Whether or not this was a general response to the online criticism or a direct response to fellow British actor John Boyega’s reaction, we’ll never know. But one thing is abundantly clear: Idris said what he said and isn’t backing down.
See the original article below.
Let me first start by saying: I am an Idris Elba fan. Always have been, always will be.
Now that that’s out of the way, I’ve got to admit that I’m a bit puzzled at a recent admission he made during an interview with Esquire UK in which he explained why he no longer calls himself a “Black actor.” Citing the fact that it was more harmful than helpful throughout the course of his career, Elba said:
“Of course, I’m a member of the Black community. You say a prominent one. But when I go to America, I’m a prominent member of the British community. ‘Oh, U.K.’s in the house!’ If we spent half the time not talking about the differences but the similarities between us, the entire planet would have a shift in the way we deal with each other.”
OK, I can get with that somewhat.
“As humans, we are obsessed with race. And that obsession can really hinder people’s aspirations, hinder people’s growth. Racism should be a topic for discussion, sure. Racism is very real. But from my perspective, it’s only as powerful as you allow it to be. I stopped describing myself as a Black actor when I realized it put me in a box. We’ve got to grow. We’ve got to. Our skin is no more than that: it’s just skin. Rant over.”
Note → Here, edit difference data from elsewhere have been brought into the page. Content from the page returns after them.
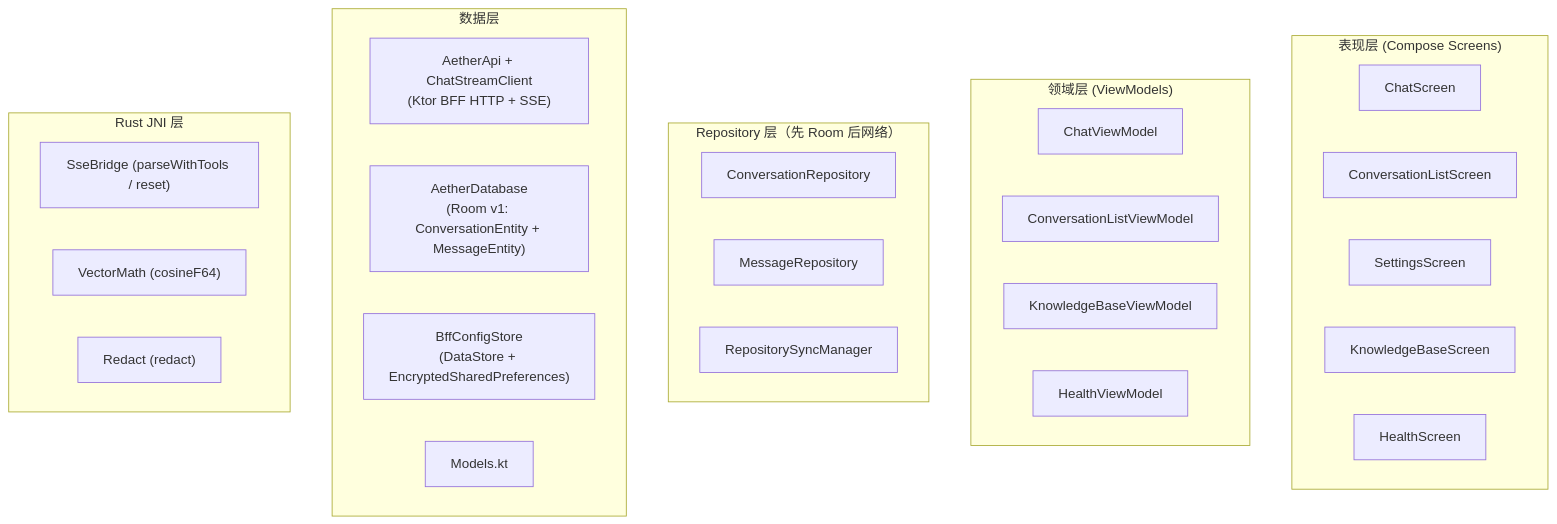
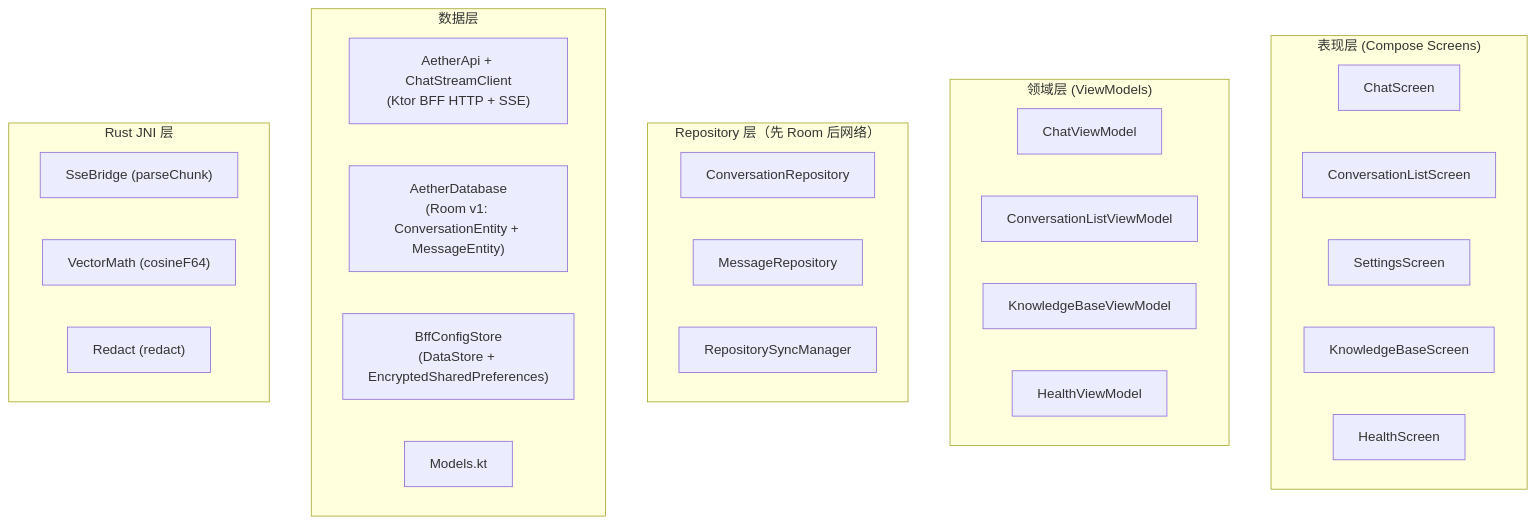
One commit to luosicx/Aether changed the fifth of 22 diagrams in doc/ARCHITECTURE.md. Above: the diagram before and after it, drawn with Mermaid. The commit also changed other lines of this file and 37 other files, not shown here.

````diff
--- a/doc/ARCHITECTURE.md
+++ b/doc/ARCHITECTURE.md
@@ -248,32 +248,32 @@
 ```mermaid
 flowchart TB
     subgraph DroidUI["表现层 (Compose Screens)"]
         ChatScreen["ChatScreen"]
         ConvListScreen["ConversationListScreen"]
         SettingsScreen["SettingsScreen"]
         KnowledgeBaseScreen["KnowledgeBaseScreen"]
         HealthScreen["HealthScreen"]
     end
     subgraph DroidVM["领域层 (ViewModels)"]
         ChatVM["ChatViewModel"]
         ConvListVM["ConversationListViewModel"]
         KnowledgeBaseVM["KnowledgeBaseViewModel"]
         HealthVM["HealthViewModel"]
     end
     subgraph DroidRepo["Repository 层（先 Room 后网络）"]
         ConvRepo["ConversationRepository"]
         MsgRepo["MessageRepository"]
         SyncMgr["RepositorySyncManager"]
     end
     subgraph DroidData["数据层"]
         AetherApi["AetherApi + ChatStreamClient<br/>(Ktor BFF HTTP + SSE)"]
         AetherDB["AetherDatabase<br/>(Room v1: ConversationEntity + MessageEntity)"]
         BffConfigStore["BffConfigStore<br/>(DataStore + EncryptedSharedPreferences)"]
         Models["Models.kt"]
     end
     subgraph DroidRust["Rust JNI 层"]
-        SseBridge["SseBridge (parseWithTools / reset)"]
+        SseBridge["SseBridge (parseChunk)"]
         VectorMath["VectorMath (cosineF64)"]
         Redact["Redact (redact)"]
     end
 ```
````
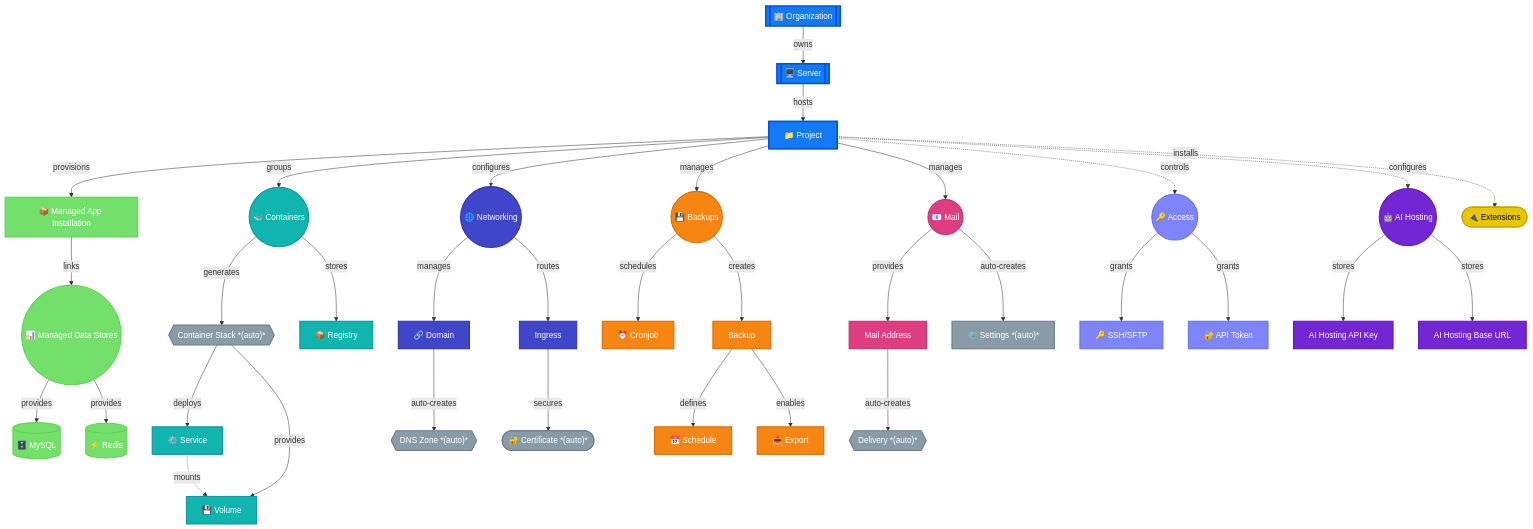
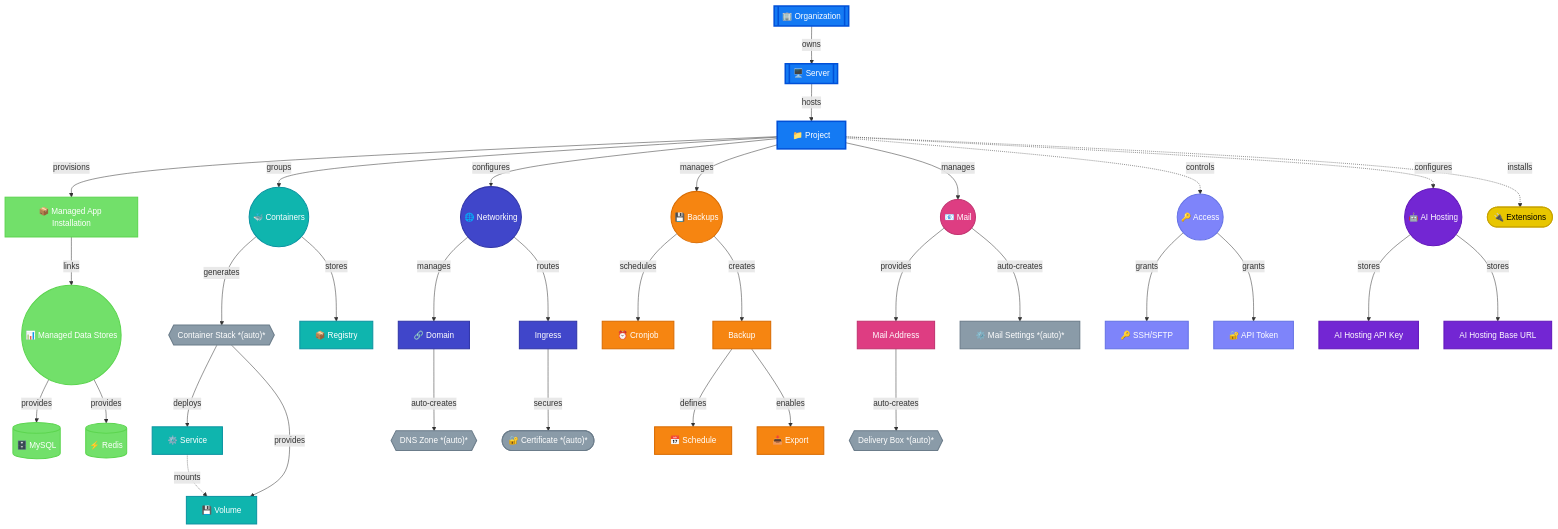
One commit to mittwald/developer-portal changed the second of 2 diagrams in docs/platform/overview.mdx. Above: the diagram before and after it, drawn with Mermaid. The commit also changed 1 other file, not shown here.

Commit message:
Apply suggestions from code review

```diff
--- a/docs/platform/overview.mdx
+++ b/docs/platform/overview.mdx
@@ -98,8 +98,8 @@
     BACKUPEXPORT["📥 Export"]
     
     MAILADDR["Mail Address"]
-    DELIVERYBOX{{"Delivery *(auto)*"}}
-    MAILSETTINGS["⚙️ Settings *(auto)*"]
+    DELIVERYBOX{{"Delivery Box *(auto)*"}}
+    MAILSETTINGS["⚙️ Mail Settings *(auto)*"]
     
     SSHSFTP["🔑 SSH/SFTP"]
     APITOKEN["🔐 API Token"]
```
“I did it[acting] because I thought that’s a great profession and I could do a good job at it. As you get up the ladder, you get asked what it’s like to be the first Black to do this or that. Well, it’s the same as it would be if I were white. It’s the first time for me. I don’t want to be the first Black. I’m the first Idris.”
Wow, umm, OK Big ‘Dris.
While I understand his intentions and that he’s speaking from his personal experience and what he feels is true in his life, I can’t help but point out a few flaws in his latter statements.
For starters, racism isn’t as powerful as we allow it to be. My determination to not succumb to racism will do nothing to stop the effects of it from affecting me in some way, shape or form. Why? Because America was founded on racist and anti-Black ideals that continue to systematically oppress Black people, people of color, and other marginalized communities to this day. If all it took was for individuals to say, “I no longer give power to racism,” then this problem should’ve been eradicated centuries ago.
Secondly, I can understand why you would think our skin is just skin, but it’s not. Our skin should be just skin, but because of systemic racism and global anti-Blackness, what should be looked at as something simple has long been politicized, criminalized, and demonized. But instead of using that fact to minimize the beauty, strength and power that comes with being a more melanated individual or try to distance ourselves from that, our energy would be better used to interrogate why the majority and powers that be have decided to view it as limiting instead of limitless in the first place.
Excuse my bad grammar here but ain’t nothing wrong with being called Black. Where the problem comes into play is when people use that to justify maltreatment, prejudice, and discrimination. This, again, lends credence to the need to question what others are doing by trying to box us in with that label and figure out ways to stop them instead of trying to jump through mental hoops to shift how we see ourselves. We as Black people know by now that Blackness is not a monolith, and with that should come the vast expansion of knowledge of our history, our stories and our creativity.
We ought to take that knowledge and use it to our advantage to create productive conversations and opportunities that will continue to celebrate our nuances and stress the importance and beauty of embracing our differences instead of trying to negate them altogether.
“I think we should fixate on who is typecasting and putting actors in boxes because of this. Not on making weird adjustments for them. We continuously focus on what we have to do so they don’t do this or that. Very worrying. We BLACK and that’s that,” said Star Wars and fellow Black UK actor John Boyega on Twitter in response to Elba’s comments.
I couldn’t have said it better myself.